In the Cordillera, not all areas have Internet connection or even mobile phone signal and electricity, thus making online classes truly a challenging one. Added to that is the lack of equipment such as laptops and desktops that these learners need for their online classes. A survey by the DepEd-Cordillera, however, showed that almost every household in this landlocked region has access to radio or television, which could be a means of learning for those in far flung barangays.
Due to the numerous challenges ahead, a strong partnership with the local government units and the local school boards is crucial when classes resume under the new normal.
In the event face-to-face education is seen as a better choice especially in low risk areas, DepEd should make sure that all precautionary measures are put in place, such as physical distancing, provision of face masks, face shields, thermal scanners, and wash facilities in strategic locations within the learning facilities.
Ultimately, whatever learning mode is implemented in an area, DepEd should be lenient to students when giving requirements, and there should be a system of monitoring each learner’s progress and welfare.
Meanwhile, the Senate’s latest move to approve on second reading Senate Bill 1541, which would amend the Section 3 of Republic Act 7797 or “An Act to Lengthen the School Calendar from 200 days to not more than 220 class days,” could help the government if it needs to defer the school opening beyond August. The current law mandates that the school opening should be on the first Monday of June but not later than the last day of August.
While the Philippines is still bracing for the next waves of the Covid-19, we do not see a sense of urgency for an early resumption of classes, if only to safeguard the health of our million of learners.

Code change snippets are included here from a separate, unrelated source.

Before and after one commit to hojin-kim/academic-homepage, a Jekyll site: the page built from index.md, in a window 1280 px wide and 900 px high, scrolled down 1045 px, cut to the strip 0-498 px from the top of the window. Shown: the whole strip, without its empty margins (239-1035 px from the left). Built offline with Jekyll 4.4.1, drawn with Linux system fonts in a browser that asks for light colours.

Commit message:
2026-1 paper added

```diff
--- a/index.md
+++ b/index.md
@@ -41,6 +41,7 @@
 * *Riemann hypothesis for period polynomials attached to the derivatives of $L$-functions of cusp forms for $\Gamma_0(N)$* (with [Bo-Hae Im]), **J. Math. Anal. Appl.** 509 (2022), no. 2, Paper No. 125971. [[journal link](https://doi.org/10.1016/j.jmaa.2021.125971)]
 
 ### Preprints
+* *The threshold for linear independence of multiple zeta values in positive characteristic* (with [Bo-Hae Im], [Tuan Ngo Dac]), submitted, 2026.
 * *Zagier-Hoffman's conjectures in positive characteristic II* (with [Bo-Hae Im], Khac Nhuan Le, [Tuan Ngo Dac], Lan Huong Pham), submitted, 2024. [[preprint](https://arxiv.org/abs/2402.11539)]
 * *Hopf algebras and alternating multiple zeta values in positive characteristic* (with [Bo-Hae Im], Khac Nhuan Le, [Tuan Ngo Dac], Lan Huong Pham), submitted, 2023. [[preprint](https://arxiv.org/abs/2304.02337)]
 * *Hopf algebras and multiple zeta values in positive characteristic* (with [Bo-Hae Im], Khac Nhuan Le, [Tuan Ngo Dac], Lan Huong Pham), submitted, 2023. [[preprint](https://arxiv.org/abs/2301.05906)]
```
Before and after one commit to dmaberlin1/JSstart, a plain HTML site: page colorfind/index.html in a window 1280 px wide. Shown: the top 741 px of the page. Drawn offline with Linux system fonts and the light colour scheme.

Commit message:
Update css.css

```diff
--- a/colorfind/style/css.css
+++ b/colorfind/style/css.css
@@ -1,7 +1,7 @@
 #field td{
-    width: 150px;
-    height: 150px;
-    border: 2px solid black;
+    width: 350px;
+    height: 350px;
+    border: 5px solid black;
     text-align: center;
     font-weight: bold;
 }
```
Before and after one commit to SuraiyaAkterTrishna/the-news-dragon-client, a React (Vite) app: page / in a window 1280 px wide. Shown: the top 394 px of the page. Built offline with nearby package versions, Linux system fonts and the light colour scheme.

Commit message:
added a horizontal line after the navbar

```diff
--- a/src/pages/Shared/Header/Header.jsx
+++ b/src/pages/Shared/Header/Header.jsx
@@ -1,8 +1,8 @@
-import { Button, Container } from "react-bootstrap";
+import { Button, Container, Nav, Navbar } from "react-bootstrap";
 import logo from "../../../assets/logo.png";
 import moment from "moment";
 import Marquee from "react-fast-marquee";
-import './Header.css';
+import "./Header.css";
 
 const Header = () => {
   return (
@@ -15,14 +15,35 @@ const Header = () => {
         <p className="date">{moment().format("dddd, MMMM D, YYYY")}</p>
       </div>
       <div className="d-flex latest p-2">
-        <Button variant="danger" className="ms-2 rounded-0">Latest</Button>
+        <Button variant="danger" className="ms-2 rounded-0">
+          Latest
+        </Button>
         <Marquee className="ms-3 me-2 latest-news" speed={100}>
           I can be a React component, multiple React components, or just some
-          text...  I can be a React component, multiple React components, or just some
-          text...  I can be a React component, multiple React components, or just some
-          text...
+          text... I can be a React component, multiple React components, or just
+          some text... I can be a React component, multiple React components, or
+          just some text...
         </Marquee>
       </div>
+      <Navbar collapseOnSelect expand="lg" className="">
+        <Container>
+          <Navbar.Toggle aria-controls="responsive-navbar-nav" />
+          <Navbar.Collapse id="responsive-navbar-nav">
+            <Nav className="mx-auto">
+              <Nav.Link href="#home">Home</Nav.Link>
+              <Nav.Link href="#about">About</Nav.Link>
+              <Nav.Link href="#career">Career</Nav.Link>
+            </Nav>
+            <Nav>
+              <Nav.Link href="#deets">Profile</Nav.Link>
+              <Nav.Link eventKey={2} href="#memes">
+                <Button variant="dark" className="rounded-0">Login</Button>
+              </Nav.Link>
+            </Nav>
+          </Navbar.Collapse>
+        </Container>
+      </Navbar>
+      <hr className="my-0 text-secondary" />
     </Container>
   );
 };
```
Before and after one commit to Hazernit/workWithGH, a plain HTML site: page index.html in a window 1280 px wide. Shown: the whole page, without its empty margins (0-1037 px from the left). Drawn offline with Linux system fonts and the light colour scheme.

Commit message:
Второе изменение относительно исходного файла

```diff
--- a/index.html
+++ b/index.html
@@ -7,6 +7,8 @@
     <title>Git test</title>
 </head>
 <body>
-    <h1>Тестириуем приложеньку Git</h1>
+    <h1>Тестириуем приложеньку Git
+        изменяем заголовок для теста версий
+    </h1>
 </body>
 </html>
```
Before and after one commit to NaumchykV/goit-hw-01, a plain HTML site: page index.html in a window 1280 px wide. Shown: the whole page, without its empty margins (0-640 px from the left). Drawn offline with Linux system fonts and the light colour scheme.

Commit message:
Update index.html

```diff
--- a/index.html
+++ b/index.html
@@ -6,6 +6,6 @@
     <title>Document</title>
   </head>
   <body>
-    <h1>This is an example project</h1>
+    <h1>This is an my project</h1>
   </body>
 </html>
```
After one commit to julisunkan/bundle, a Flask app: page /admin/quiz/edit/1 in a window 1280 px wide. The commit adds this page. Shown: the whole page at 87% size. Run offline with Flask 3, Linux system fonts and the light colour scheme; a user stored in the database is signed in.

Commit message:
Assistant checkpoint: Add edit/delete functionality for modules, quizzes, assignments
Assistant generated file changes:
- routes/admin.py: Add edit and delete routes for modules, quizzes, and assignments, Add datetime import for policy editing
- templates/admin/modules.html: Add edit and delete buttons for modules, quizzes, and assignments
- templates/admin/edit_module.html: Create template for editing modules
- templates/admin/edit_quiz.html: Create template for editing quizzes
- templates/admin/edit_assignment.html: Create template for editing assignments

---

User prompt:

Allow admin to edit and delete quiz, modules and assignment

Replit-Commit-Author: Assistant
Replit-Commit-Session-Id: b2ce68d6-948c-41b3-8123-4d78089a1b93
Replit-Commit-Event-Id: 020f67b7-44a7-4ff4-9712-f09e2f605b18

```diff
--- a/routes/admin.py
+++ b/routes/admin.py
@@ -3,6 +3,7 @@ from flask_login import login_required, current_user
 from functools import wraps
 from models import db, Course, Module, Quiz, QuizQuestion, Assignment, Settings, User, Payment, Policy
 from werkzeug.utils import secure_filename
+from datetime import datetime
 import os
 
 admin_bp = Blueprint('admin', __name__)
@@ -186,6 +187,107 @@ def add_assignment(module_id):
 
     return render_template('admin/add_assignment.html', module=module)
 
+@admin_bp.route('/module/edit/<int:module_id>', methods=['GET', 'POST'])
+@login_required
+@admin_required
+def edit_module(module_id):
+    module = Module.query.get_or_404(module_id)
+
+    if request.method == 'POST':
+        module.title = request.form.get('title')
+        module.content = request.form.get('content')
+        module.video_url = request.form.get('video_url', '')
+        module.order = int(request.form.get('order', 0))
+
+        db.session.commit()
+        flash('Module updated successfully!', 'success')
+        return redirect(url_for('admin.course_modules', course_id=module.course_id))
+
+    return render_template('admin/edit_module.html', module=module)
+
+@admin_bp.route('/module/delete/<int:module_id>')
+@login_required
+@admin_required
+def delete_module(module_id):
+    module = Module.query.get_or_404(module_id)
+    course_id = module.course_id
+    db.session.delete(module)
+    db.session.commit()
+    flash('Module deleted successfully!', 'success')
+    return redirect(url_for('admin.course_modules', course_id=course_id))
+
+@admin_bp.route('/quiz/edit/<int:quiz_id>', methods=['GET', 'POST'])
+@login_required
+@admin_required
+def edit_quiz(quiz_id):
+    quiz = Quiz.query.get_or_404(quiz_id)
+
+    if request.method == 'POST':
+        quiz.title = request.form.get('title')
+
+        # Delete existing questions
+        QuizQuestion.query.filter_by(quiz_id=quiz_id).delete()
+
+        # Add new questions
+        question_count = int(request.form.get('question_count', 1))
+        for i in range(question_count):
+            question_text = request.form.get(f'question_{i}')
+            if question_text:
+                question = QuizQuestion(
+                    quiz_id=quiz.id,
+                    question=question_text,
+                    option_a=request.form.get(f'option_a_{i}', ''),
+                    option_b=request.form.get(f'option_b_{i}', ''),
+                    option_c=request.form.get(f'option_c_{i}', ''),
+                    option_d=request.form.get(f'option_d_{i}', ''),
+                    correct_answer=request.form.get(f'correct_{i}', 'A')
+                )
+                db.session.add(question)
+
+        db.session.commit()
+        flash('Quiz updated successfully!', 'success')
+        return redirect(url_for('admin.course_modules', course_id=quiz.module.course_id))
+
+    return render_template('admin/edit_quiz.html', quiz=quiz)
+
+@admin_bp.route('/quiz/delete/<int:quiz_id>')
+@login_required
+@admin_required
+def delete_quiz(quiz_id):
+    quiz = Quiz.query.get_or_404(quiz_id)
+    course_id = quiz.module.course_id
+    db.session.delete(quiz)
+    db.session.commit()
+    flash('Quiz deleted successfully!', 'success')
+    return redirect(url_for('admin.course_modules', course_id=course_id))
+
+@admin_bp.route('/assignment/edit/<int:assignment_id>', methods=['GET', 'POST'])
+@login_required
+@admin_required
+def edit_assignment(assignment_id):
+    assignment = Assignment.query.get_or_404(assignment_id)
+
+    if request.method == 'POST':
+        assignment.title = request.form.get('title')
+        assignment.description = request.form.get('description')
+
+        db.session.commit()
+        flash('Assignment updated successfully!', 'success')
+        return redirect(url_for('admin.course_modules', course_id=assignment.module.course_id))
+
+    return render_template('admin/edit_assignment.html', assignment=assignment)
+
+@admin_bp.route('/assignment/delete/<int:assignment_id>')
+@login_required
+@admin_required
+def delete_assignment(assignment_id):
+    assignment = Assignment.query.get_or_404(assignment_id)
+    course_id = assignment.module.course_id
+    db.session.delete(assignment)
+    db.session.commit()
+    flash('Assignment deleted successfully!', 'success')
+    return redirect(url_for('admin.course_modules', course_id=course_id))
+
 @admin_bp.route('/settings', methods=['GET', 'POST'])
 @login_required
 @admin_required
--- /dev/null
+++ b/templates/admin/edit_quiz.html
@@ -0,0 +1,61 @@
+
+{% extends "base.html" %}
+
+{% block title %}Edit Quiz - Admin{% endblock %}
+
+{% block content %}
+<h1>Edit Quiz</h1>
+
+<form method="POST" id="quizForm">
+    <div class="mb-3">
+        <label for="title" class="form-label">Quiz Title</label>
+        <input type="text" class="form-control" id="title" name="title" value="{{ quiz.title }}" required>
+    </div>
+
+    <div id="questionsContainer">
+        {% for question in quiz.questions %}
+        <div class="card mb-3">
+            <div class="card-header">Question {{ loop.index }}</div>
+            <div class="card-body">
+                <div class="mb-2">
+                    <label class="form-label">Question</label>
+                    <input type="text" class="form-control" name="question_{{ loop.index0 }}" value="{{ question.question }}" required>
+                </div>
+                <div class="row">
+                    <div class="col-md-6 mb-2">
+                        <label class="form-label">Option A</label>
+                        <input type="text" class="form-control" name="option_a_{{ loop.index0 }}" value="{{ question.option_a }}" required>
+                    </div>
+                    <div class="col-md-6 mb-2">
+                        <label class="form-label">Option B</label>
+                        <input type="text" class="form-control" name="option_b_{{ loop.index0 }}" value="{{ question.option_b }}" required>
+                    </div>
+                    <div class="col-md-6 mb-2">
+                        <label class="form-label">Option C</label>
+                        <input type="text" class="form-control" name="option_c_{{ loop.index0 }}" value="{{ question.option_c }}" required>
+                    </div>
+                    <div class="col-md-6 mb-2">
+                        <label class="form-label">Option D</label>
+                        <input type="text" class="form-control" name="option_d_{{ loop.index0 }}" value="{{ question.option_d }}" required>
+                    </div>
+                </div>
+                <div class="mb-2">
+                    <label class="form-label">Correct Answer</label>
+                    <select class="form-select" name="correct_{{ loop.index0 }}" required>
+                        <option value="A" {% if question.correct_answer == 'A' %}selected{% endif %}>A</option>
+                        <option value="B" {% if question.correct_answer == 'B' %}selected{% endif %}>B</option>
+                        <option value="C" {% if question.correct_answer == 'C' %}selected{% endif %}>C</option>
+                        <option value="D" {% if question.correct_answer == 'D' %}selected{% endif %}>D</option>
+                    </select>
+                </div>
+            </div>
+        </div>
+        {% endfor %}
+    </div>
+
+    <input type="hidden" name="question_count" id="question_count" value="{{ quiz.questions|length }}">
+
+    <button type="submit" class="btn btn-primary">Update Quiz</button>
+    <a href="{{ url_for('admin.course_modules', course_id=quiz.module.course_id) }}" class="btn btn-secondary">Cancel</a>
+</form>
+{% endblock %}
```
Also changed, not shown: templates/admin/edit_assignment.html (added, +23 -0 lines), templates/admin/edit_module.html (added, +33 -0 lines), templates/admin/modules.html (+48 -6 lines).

In this time of uncertainty, we again remind our leaders of the adage that it takes a village to raise a child.